Exercise input:
^^^^^^^^

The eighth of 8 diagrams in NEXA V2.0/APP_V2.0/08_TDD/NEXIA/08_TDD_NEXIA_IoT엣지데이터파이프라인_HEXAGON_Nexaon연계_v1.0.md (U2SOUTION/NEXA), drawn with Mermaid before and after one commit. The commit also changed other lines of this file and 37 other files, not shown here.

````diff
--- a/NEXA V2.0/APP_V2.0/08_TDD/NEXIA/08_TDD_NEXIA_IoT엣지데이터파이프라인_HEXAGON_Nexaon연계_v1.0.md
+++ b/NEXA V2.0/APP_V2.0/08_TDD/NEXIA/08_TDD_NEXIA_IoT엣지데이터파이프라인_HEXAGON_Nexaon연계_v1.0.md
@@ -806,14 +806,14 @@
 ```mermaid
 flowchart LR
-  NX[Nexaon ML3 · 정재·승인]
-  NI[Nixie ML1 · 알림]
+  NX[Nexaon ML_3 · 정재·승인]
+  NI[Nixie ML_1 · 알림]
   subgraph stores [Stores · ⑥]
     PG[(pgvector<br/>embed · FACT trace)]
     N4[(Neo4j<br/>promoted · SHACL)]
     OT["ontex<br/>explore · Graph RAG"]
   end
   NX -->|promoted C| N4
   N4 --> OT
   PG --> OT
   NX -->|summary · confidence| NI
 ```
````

^^^^^^^^

Problem statement:
Character for character, output the whole material above.

Response to the exercise:
The eighth of 8 diagrams in NEXA V2.0/APP_V2.0/08_TDD/NEXIA/08_TDD_NEXIA_IoT엣지데이터파이프라인_HEXAGON_Nexaon연계_v1.0.md (U2SOUTION/NEXA), drawn with Mermaid before and after one commit. The commit also changed other lines of this file and 37 other files, not shown here.

````diff
--- a/NEXA V2.0/APP_V2.0/08_TDD/NEXIA/08_TDD_NEXIA_IoT엣지데이터파이프라인_HEXAGON_Nexaon연계_v1.0.md
+++ b/NEXA V2.0/APP_V2.0/08_TDD/NEXIA/08_TDD_NEXIA_IoT엣지데이터파이프라인_HEXAGON_Nexaon연계_v1.0.md
@@ -806,14 +806,14 @@
 ```mermaid
 flowchart LR
-  NX[Nexaon ML3 · 정재·승인]
-  NI[Nixie ML1 · 알림]
+  NX[Nexaon ML_3 · 정재·승인]
+  NI[Nixie ML_1 · 알림]
   subgraph stores [Stores · ⑥]
     PG[(pgvector<br/>embed · FACT trace)]
     N4[(Neo4j<br/>promoted · SHACL)]
     OT["ontex<br/>explore · Graph RAG"]
   end
   NX -->|promoted C| N4
   N4 --> OT
   PG --> OT
   NX -->|summary · confidence| NI
 ```
````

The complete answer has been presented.